- Talk to your child and let him or her understand that his fears are not isolated and he is not only one who struggles with fears. It is good to let the child know that you too have some fears. You can go ahead and share some of your fears with the child as a way of helping him or her know that you too (his or her hero) are not immune to fears as well. Let your child know that there is nothing wrong at all in being afraid. You should take time to teach your child that the best way to overcome fears is by coming up with a workable strategy for dealing with the fears.
- Don’t be too pushy on the child or punish him or her in a bid to help him or her overcome the fears. Instead, you should encourage the child and let him/her work on his fears step by step at his own speed. It is important to allow your child to move within his own comfortable steps throughout the process.
- Before prescribing the medicine or the help, take some time and try to understand what could be the real cause of these fears. For example, in case your child afraid of reporting to school, it could be possible that he is afraid of facing a bully in his class or school bus.
- Avoid putting your child down because of the fears no matter how unfounded they might seem to you. These fears might look stupid to you but to your child, it is good to know that they are very real and need to be handled right. Always accept your child’s fears and relate with them from his level.
- Watch your child’s progress and if at all, his fears are growing worse rather than improving, consider seeking professional help. Sometimes it could get to this point no matter how hard you try especially if these fears are deeply rooted in the child. Consulting a child psychologist or psychiatrist could prove very helpful in dealing with these fears.
When dealing with your child’s fears, it is important to remember that you too went through that stage and getting out of it was not that easy. It is also important to keep on reassuring your child and let him of her know that you are there whenever they need you. Such fears do not last forever and with time, you will start seeing some improvements. In fact, some of these fears will disappear without you realizing it. Always be patient and do not worsen the situation by being harsh or shouting at your child.
Here we have lesson to suggest for you to boost your child’s confidence level and subsequently overcome fears:
After the lesson, children will
- acquire increased understanding of others, themselves and the world around them
- develop self-confidence, self-discipline and self-motivation
- acquire understandings and abilities in group processes
- develop abilities in listening, expressing and initiating ideas, negotiating, problem-solving, decision-making and consensus-building

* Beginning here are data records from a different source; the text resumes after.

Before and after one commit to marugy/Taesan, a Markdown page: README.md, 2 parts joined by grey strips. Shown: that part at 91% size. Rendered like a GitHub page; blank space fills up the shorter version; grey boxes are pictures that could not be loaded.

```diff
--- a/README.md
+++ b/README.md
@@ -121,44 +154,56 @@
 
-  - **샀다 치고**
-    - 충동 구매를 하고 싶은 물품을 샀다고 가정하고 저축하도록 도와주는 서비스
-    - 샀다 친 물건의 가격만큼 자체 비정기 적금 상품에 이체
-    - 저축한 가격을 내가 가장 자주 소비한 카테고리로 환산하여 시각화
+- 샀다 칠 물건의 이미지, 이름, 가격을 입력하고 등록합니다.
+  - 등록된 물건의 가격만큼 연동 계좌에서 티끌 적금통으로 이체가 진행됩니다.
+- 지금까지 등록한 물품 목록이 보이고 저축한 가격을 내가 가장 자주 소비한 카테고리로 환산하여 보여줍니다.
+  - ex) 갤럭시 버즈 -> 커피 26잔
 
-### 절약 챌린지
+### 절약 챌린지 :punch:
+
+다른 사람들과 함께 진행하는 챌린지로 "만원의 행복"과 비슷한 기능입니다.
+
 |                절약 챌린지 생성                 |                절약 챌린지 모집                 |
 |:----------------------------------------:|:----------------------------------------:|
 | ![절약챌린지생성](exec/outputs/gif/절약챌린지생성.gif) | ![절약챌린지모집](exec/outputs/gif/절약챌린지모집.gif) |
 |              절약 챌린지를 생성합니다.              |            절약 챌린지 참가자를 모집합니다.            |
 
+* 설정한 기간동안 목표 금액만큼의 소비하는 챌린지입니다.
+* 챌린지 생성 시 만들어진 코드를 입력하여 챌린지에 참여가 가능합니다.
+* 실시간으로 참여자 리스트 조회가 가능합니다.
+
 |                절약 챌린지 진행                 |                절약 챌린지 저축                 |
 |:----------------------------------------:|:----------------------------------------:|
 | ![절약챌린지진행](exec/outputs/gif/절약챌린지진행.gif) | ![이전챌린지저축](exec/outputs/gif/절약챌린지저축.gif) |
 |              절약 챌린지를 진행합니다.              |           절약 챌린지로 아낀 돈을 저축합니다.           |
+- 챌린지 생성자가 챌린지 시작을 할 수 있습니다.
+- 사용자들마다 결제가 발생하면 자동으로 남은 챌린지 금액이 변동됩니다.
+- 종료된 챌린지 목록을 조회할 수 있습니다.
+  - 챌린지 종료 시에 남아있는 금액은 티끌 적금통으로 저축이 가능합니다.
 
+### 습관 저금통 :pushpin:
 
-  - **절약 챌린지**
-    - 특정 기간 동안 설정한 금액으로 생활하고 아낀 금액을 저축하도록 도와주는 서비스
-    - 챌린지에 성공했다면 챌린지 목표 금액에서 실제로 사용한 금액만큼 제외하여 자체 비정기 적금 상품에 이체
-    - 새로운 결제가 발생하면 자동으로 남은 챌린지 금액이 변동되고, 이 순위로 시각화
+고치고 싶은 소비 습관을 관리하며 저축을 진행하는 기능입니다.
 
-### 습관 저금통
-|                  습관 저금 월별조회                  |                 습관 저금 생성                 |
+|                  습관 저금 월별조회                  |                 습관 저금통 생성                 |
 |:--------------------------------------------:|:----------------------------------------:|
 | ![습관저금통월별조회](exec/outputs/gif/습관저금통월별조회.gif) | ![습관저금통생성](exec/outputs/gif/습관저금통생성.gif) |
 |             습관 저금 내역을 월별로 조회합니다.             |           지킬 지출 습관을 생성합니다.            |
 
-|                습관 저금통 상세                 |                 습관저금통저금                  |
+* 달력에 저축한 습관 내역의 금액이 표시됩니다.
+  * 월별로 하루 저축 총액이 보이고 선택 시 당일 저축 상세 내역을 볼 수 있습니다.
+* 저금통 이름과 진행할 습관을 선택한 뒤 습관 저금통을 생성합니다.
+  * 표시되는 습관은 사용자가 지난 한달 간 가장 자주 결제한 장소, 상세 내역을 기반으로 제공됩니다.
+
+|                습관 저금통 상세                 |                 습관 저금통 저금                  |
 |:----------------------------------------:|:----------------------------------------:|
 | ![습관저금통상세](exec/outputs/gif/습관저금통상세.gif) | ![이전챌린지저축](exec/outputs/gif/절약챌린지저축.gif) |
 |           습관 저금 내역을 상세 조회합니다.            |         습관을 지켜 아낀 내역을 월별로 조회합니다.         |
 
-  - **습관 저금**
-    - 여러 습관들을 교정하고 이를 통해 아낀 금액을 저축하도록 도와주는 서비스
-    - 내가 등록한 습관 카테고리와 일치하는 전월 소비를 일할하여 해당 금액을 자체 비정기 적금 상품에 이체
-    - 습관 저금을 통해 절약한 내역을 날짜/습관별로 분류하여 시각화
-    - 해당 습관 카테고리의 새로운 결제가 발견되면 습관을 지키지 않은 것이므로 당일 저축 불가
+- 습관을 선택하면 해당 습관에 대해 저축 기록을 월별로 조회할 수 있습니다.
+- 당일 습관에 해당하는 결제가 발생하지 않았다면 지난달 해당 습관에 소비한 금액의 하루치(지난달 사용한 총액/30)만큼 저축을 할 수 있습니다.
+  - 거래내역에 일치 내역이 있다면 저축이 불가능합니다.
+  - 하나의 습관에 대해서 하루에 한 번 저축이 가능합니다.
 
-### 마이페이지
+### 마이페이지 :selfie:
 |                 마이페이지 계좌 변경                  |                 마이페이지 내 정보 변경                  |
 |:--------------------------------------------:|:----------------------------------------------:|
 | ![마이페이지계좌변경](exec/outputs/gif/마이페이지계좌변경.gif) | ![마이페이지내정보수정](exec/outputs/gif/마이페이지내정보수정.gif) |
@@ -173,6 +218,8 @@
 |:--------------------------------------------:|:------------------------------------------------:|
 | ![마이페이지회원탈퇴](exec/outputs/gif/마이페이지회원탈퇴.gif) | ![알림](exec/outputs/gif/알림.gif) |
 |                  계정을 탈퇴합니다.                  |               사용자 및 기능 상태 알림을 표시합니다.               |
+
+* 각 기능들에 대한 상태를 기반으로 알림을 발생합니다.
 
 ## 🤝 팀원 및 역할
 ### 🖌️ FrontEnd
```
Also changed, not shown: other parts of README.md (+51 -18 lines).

- exercise critical thought and support opinions when responding to ideas
- promote and foster an enjoyment of learning English
- enhance their creativity and ability to think out of the box